BEGIN

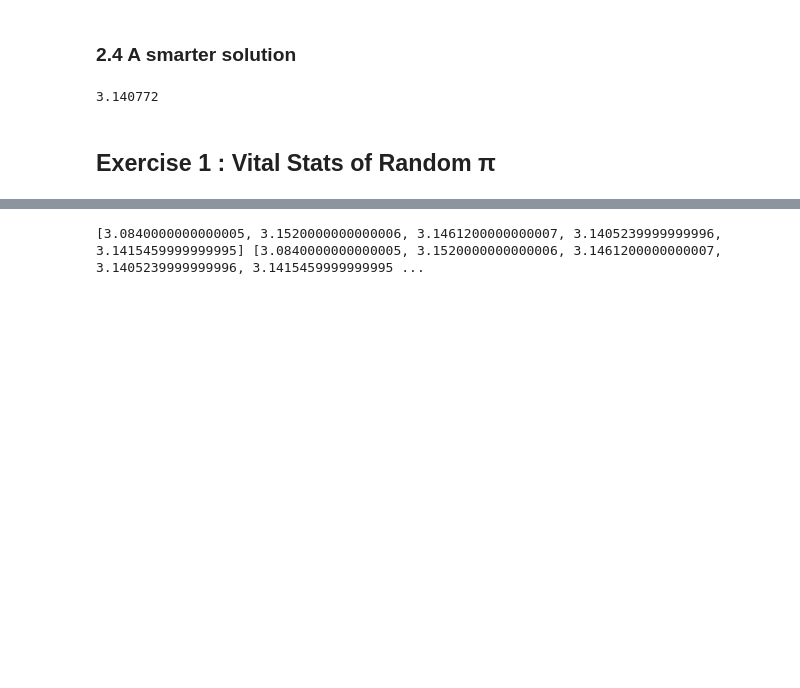
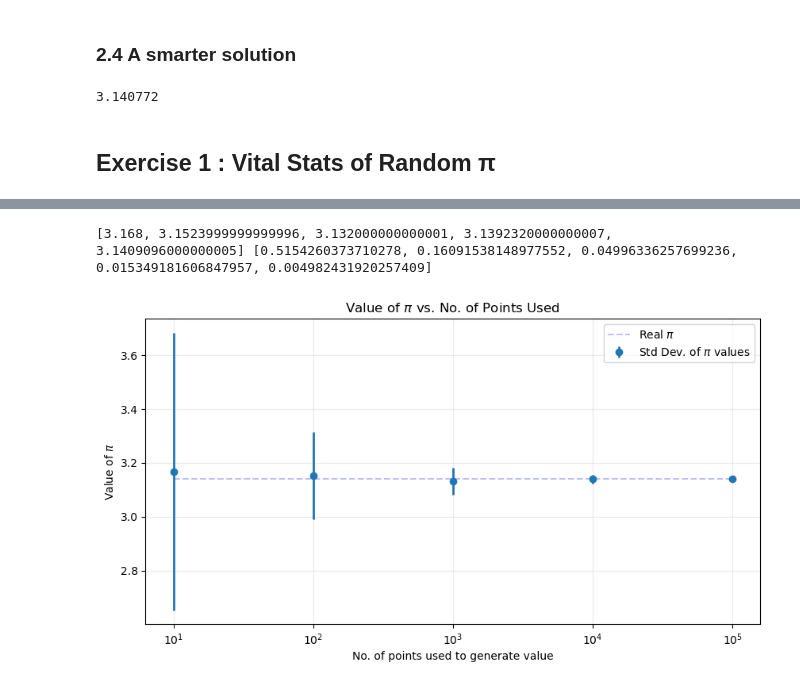
Before and after one commit to SPS-SP2273/learning-portfolio-alfraang, a Jupyter notebook: random numbers/random_numbers_(good).ipynb, the cells around one changed output, grey strips where cells are left out. Cells and saved outputs as stored; diff of their text form; code cells hidden in the pictures; blank space fills up the shorter version.

```diff
--- a/random numbers/random_numbers_(good).ipynb
+++ b/random numbers/random_numbers_(good).ipynb
@@ -200,25 +200,32 @@ for i in list_of_n:
     mean = np.mean([estimate_pi(n) for _ in range(no_of_repeats)])
     mean_list.append(mean)
     std = np.std([estimate_pi(n) for _ in range(no_of_repeats)])
-    std_list.append(mean)
+    std_list.append(std)
 
 print(mean_list, std_list)
 # %% [output]
-[3.0840000000000005, 3.1520000000000006, 3.1461200000000007, 3.1405239999999996, 3.1415459999999995] [3.0840000000000005, 3.1520000000000006, 3.1461200000000007, 3.1405239999999996, 3.1415459999999995 ...
+[3.168, 3.1523999999999996, 3.132000000000001, 3.1392320000000007, 3.1409096000000005] [0.5154260373710278, 0.16091538148977552, 0.04996336257699236, 0.015349181606847957, 0.004982431920257409]
 # %%
-# Some data for plotting
+from matplotlib import pyplot as plt
+
 x = list_of_n
 y = mean_list
-x_err = std_list
-y_err = np.pi
+yerr = std_list
+y1 = np.pi
 
-plt.errorbar(x, y, xerr=x_err, yerr=y_err,
-             color='brown', linestyle='dashed',
-             marker='o', markerfacecolor='yellow',
-             ecolor='black', capsize=5,
-             label='Y values with error')
-plt.xlabel('x-values')
-plt.ylabel('y-values')
-plt.title('X vs Y')
+fig, ax = plt.subplots(figsize=(10,5))
+plt.hlines(y1,x[0],x[-1], color='blue', linestyle='dashed', label='Real $\pi$', alpha=.25)
+plt.errorbar(x, y, yerr, fmt='o', linewidth=2, capsize=0, label='Std Dev. of $\pi$ values')
+plt.xlabel('No. of points used to generate value')
+plt.ylabel('Value of $\pi$')
+plt.title('Value of $\pi$ vs. No. of Points Used')
 plt.grid(alpha=.25)
 plt.legend(loc='upper right')
+
+ax.set_xscale('log')
+
+plt.minorticks_off()
+#remove small grid lines on x-axis
+plt.show()
+# %% [output]
+[figure, added]
```
Also changed, not shown: parts of 2 cells of this notebook.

END

### Directions for this task
An exact repetition of the listing is needed, with the pictures dropped.

### Result for this exercise
Before and after one commit to SPS-SP2273/learning-portfolio-alfraang, a Jupyter notebook: random numbers/random_numbers_(good).ipynb, the cells around one changed output, grey strips where cells are left out. Cells and saved outputs as stored; diff of their text form; code cells hidden in the pictures; blank space fills up the shorter version.

```diff
--- a/random numbers/random_numbers_(good).ipynb
+++ b/random numbers/random_numbers_(good).ipynb
@@ -200,25 +200,32 @@ for i in list_of_n:
     mean = np.mean([estimate_pi(n) for _ in range(no_of_repeats)])
     mean_list.append(mean)
     std = np.std([estimate_pi(n) for _ in range(no_of_repeats)])
-    std_list.append(mean)
+    std_list.append(std)
 
 print(mean_list, std_list)
 # %% [output]
-[3.0840000000000005, 3.1520000000000006, 3.1461200000000007, 3.1405239999999996, 3.1415459999999995] [3.0840000000000005, 3.1520000000000006, 3.1461200000000007, 3.1405239999999996, 3.1415459999999995 ...
+[3.168, 3.1523999999999996, 3.132000000000001, 3.1392320000000007, 3.1409096000000005] [0.5154260373710278, 0.16091538148977552, 0.04996336257699236, 0.015349181606847957, 0.004982431920257409]
 # %%
-# Some data for plotting
+from matplotlib import pyplot as plt
+
 x = list_of_n
 y = mean_list
-x_err = std_list
-y_err = np.pi
+yerr = std_list
+y1 = np.pi
 
-plt.errorbar(x, y, xerr=x_err, yerr=y_err,
-             color='brown', linestyle='dashed',
-             marker='o', markerfacecolor='yellow',
-             ecolor='black', capsize=5,
-             label='Y values with error')
-plt.xlabel('x-values')
-plt.ylabel('y-values')
-plt.title('X vs Y')
+fig, ax = plt.subplots(figsize=(10,5))
+plt.hlines(y1,x[0],x[-1], color='blue', linestyle='dashed', label='Real $\pi$', alpha=.25)
+plt.errorbar(x, y, yerr, fmt='o', linewidth=2, capsize=0, label='Std Dev. of $\pi$ values')
+plt.xlabel('No. of points used to generate value')
+plt.ylabel('Value of $\pi$')
+plt.title('Value of $\pi$ vs. No. of Points Used')
 plt.grid(alpha=.25)
 plt.legend(loc='upper right')
+
+ax.set_xscale('log')
+
+plt.minorticks_off()
+#remove small grid lines on x-axis
+plt.show()
+# %% [output]
+[figure, added]
```
Also changed, not shown: parts of 2 cells of this notebook.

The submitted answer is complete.